Records provided:

-------

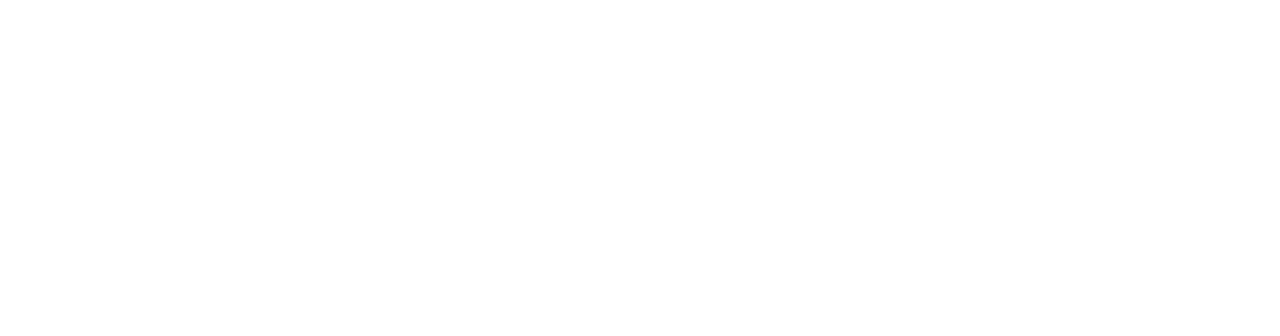
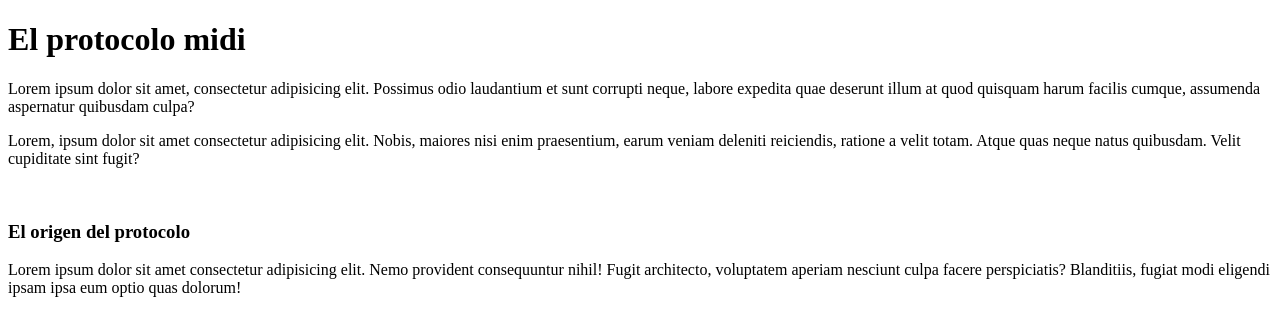
Before and after one commit to hftecnica1/pagina_redes_inf, a plain HTML site: page index.html in a window 1280 px wide. Drawn offline with Linux system fonts and the light colour scheme.

Commit message:
Agregando info inicial

```diff
--- a/index.html
+++ b/index.html
@@ -3,9 +3,14 @@
 <head>
     <meta charset="UTF-8">
     <meta name="viewport" content="width=device-width, initial-scale=1.0">
-    <title>Document</title>
+    <title>Titulo de página . El instrumento midi</title>
 </head>
 <body>
-
+    <h1>El protocolo midi</h1>
+    <p>Lorem ipsum dolor sit amet, consectetur adipisicing elit. Possimus odio laudantium et sunt corrupti neque, labore expedita quae deserunt illum at quod quisquam harum facilis cumque, assumenda aspernatur quibusdam culpa?</p>
+    <p>Lorem, ipsum dolor sit amet consectetur adipisicing elit. Nobis, maiores nisi enim praesentium, earum veniam deleniti reiciendis, ratione a velit totam. Atque quas neque natus quibusdam. Velit cupiditate sint fugit?</p>
+    <br>
+    <h3>El origen del protocolo</h3>
+    Lorem ipsum dolor sit amet consectetur adipisicing elit. Nemo provident consequuntur nihil! Fugit architecto, voluptatem aperiam nesciunt culpa facere perspiciatis? Blanditiis, fugiat modi eligendi ipsam ipsa eum optio quas dolorum!
 </body>
 </html>
```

-------

Task statement: Print out the material verbatim, skipping pictures.

Written solution:
Before and after one commit to hftecnica1/pagina_redes_inf, a plain HTML site: page index.html in a window 1280 px wide. Drawn offline with Linux system fonts and the light colour scheme.

Commit message:
Agregando info inicial

```diff
--- a/index.html
+++ b/index.html
@@ -3,9 +3,14 @@
 <head>
     <meta charset="UTF-8">
     <meta name="viewport" content="width=device-width, initial-scale=1.0">
-    <title>Document</title>
+    <title>Titulo de página . El instrumento midi</title>
 </head>
 <body>
-
+    <h1>El protocolo midi</h1>
+    <p>Lorem ipsum dolor sit amet, consectetur adipisicing elit. Possimus odio laudantium et sunt corrupti neque, labore expedita quae deserunt illum at quod quisquam harum facilis cumque, assumenda aspernatur quibusdam culpa?</p>
+    <p>Lorem, ipsum dolor sit amet consectetur adipisicing elit. Nobis, maiores nisi enim praesentium, earum veniam deleniti reiciendis, ratione a velit totam. Atque quas neque natus quibusdam. Velit cupiditate sint fugit?</p>
+    <br>
+    <h3>El origen del protocolo</h3>
+    Lorem ipsum dolor sit amet consectetur adipisicing elit. Nemo provident consequuntur nihil! Fugit architecto, voluptatem aperiam nesciunt culpa facere perspiciatis? Blanditiis, fugiat modi eligendi ipsam ipsa eum optio quas dolorum!
 </body>
 </html>
```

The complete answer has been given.